"Wave Debris passes blissfully slowly, with the weightless ease of dust motes across shafts of light. Absolutely nothing seems forced . . . At times it feels so natural it’s as though the warmth of the sun itself is impacting the keys, causing them to swell and reverberate softly against one other; for short spells elsewhere it gets close enough to raze the landscape. Alexander herself is . . . present here; you can picture her surrounded by blinking lights, driven by fierce surges of static energy and squinting against them to overhear obscure snatches of foreign conversation. Between the two sides, it’s impossible to think of a way Duta and Dyck could’ve created a more perfect tribute." -Underscore Music Magazine

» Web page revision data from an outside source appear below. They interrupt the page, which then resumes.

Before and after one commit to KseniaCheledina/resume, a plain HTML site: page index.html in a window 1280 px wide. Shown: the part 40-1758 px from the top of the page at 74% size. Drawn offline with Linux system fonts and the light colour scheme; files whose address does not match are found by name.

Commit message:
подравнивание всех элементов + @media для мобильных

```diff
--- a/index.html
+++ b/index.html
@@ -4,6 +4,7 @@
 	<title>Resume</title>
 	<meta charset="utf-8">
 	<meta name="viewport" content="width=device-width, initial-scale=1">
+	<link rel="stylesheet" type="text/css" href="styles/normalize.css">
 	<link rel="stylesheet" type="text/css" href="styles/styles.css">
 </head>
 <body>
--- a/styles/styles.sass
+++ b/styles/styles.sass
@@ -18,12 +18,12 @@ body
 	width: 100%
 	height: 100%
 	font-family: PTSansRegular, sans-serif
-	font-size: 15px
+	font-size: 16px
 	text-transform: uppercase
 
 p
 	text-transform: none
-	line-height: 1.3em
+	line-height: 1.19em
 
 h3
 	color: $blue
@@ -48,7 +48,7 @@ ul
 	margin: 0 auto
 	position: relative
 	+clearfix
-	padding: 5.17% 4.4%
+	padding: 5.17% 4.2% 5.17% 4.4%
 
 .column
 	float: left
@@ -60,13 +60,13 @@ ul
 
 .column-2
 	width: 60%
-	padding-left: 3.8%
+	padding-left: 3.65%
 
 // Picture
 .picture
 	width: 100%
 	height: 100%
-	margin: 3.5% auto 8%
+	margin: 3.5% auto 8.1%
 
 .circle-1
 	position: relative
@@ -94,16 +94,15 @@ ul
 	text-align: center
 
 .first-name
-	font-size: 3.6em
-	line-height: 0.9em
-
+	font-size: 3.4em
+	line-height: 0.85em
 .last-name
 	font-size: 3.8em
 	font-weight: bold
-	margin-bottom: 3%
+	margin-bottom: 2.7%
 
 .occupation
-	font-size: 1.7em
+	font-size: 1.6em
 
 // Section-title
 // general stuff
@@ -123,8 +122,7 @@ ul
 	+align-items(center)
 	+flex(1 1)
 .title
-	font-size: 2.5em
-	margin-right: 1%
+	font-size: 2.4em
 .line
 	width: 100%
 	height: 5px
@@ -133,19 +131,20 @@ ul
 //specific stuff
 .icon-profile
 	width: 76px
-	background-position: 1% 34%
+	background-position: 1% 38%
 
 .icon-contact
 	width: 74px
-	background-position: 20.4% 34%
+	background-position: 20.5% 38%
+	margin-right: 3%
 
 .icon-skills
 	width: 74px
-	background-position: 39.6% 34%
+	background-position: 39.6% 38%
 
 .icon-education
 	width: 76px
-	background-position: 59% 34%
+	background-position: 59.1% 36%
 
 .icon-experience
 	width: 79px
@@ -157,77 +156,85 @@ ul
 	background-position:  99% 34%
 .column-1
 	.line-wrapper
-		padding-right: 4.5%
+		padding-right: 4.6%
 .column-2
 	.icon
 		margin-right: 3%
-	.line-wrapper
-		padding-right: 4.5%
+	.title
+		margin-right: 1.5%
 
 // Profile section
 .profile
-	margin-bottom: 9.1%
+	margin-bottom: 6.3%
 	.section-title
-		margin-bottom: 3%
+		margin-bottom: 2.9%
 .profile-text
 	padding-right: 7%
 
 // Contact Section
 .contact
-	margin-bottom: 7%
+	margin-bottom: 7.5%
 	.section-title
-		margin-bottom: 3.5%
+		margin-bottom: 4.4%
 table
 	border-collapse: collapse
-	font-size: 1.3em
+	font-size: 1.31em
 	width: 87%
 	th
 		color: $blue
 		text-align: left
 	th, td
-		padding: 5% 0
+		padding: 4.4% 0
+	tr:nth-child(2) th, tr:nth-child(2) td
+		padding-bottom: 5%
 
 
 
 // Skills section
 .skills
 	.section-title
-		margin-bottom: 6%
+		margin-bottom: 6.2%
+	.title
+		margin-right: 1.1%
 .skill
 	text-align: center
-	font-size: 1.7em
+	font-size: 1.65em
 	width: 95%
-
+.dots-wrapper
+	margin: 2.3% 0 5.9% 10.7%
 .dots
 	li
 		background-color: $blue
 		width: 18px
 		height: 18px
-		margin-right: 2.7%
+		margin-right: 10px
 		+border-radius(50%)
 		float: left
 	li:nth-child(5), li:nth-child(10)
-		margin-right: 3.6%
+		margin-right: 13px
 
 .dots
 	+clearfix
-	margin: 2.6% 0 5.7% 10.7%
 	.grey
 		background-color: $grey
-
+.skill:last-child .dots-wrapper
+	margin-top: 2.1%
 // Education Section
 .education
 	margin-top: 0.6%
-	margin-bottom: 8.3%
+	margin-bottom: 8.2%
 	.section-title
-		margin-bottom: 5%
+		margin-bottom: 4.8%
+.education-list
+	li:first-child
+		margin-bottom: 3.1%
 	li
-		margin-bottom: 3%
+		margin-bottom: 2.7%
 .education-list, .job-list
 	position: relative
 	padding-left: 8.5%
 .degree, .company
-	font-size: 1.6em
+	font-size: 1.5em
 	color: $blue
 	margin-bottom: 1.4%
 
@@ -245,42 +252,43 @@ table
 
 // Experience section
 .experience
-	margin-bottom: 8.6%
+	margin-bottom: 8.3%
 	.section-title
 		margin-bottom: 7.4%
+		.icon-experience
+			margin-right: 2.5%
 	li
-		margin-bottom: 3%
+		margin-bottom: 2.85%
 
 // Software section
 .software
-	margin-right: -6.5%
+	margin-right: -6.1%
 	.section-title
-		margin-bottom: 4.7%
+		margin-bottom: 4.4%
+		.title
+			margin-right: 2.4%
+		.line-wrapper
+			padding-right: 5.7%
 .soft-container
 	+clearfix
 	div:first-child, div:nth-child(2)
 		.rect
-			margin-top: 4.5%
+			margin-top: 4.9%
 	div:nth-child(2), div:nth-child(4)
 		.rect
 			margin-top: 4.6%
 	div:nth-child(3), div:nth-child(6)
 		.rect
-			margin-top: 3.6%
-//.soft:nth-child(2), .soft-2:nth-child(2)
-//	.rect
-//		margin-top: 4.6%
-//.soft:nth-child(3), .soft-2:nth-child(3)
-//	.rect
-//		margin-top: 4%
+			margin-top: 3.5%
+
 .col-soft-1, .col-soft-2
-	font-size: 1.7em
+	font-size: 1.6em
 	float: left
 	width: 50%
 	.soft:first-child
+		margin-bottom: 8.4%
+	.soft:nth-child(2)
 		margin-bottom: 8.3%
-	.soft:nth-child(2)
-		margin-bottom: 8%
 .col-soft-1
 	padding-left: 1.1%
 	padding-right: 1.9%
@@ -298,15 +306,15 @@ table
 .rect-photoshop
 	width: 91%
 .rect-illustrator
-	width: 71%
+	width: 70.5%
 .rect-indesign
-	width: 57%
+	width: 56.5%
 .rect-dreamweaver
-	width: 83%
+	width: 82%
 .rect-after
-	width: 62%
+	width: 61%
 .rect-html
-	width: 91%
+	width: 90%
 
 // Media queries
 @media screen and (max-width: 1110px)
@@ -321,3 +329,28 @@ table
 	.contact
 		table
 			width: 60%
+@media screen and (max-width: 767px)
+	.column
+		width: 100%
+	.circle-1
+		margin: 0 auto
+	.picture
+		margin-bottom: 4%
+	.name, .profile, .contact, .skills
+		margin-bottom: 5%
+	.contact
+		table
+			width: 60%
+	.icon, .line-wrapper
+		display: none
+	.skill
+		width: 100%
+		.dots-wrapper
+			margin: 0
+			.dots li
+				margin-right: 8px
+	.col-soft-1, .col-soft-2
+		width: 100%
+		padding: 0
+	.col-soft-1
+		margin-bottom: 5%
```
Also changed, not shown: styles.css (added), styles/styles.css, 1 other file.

"An otherworldly release that uses modulated frequencies, feedback, and field recordings to explore the sensation of unperceived natural phenomena." -Bandcamp Daily
"...two eerie, radiating pieces befitting the celestial phenomena that inspired them. Duta and Dyck [add] a new zone to the liminal space between science, philosophy and sound explored opened by Daphne Oram, Eliane Radigue and Pauline Oliveros." -The Quietus
"En 1945, la scientifique anglaise Elizabeth Alexander découvre des ondes radio causées par le Soleil et aide à fonder la radioastronomie. Inspirées par ses recherches, Diana Duta et Julia E. Dyck ont créé une oeuvre magnifique en direct où elles expérimentent justement avec des ondes solaires captées et modulées, y ajoutant des percussions méditatives et des éléments de field recording, de même qu’une mise en lecture d’extraits de Sunset Debris du poète américain Ron Silliman." -Le Canal Auditif
"A frequency lullaby morphing into the depths of both conscious and cosmos." -Lost in a Sea of Sound
Photography by Diana Duta
Layout by Liz Pavlovic
Mastered by t e l e p a t h テレパシー能力者 / Virtual Dream Plaza
Side A was recorded at The Watch Berlin
Side B was recorded at Jambes in Brussels
Tape photos by Emily Dodson
released November 6, 2020